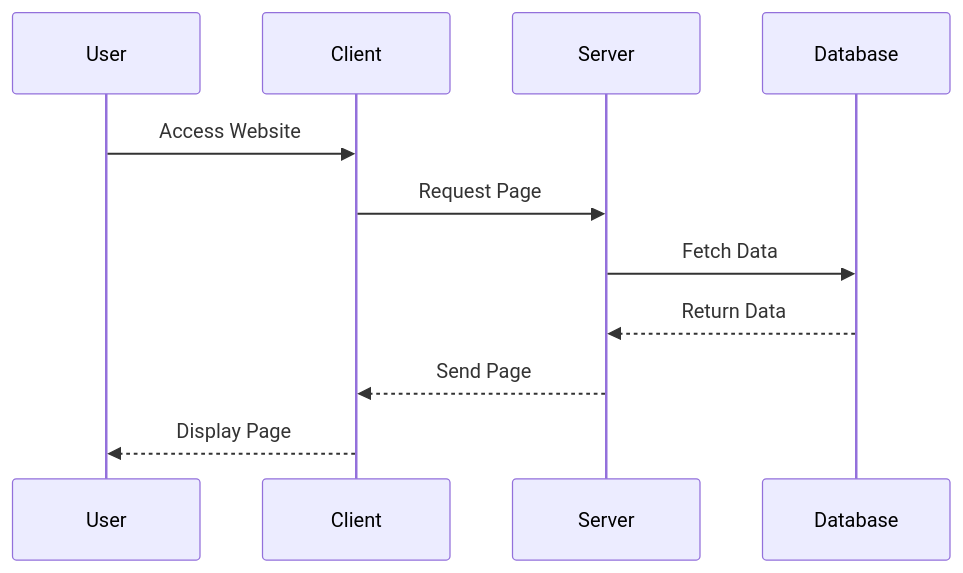
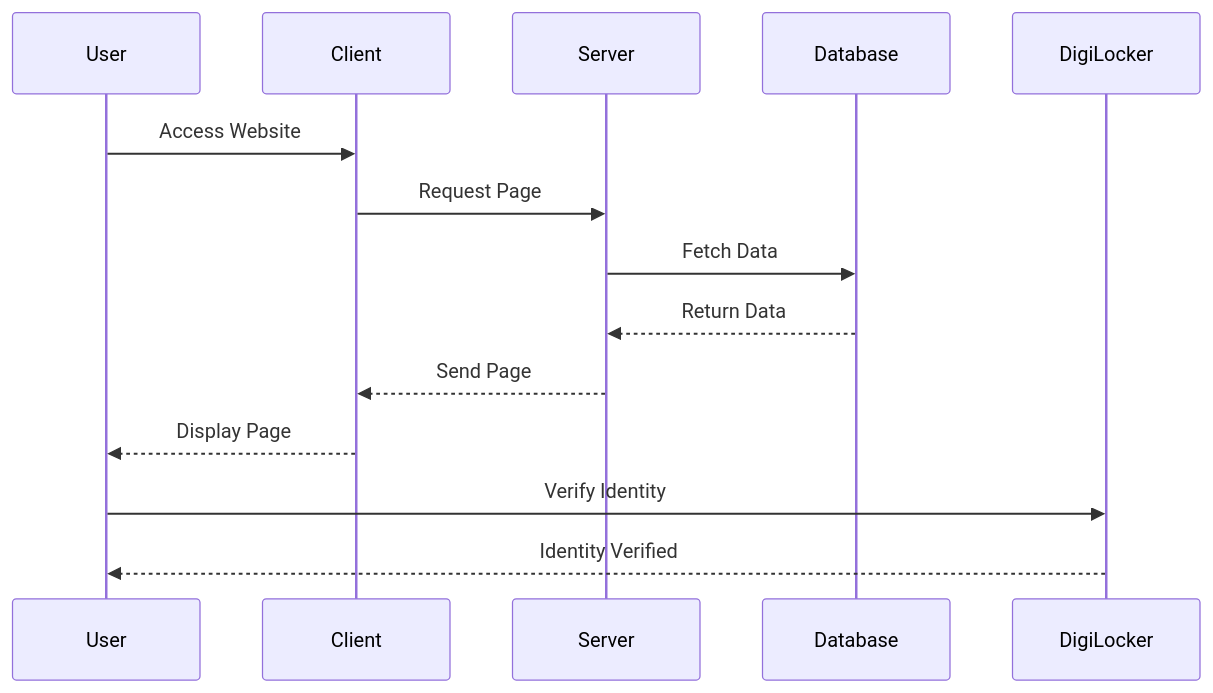
Before and after one commit to kasinadhsarma/vicharcha: the second of 3 diagrams in README.md, drawn with Mermaid. The commit also changed other lines of this file and 12 other files, not shown here.

````diff
--- a/README.md
+++ b/README.md
@@ -38,14 +44,17 @@
 ```mermaid
 sequenceDiagram
     participant U as User
     participant C as Client
     participant S as Server
     participant DB as Database
+    participant DGL as DigiLocker
 
     U->>C: Access Website
     C->>S: Request Page
     S->>DB: Fetch Data
     DB-->>S: Return Data
     S-->>C: Send Page
     C-->>U: Display Page
+    U->>DGL: Verify Identity
+    DGL-->>U: Identity Verified
 ```
````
# # # # # # #
Reproduce all of the records above exactly, but exclude the pictures.

## [EXERCISE RESPONSE]
Before and after one commit to kasinadhsarma/vicharcha: the second of 3 diagrams in README.md, drawn with Mermaid. The commit also changed other lines of this file and 12 other files, not shown here.

````diff
--- a/README.md
+++ b/README.md
@@ -38,14 +44,17 @@
 ```mermaid
 sequenceDiagram
     participant U as User
     participant C as Client
     participant S as Server
     participant DB as Database
+    participant DGL as DigiLocker
 
     U->>C: Access Website
     C->>S: Request Page
     S->>DB: Fetch Data
     DB-->>S: Return Data
     S-->>C: Send Page
     C-->>U: Display Page
+    U->>DGL: Verify Identity
+    DGL-->>U: Identity Verified
 ```
````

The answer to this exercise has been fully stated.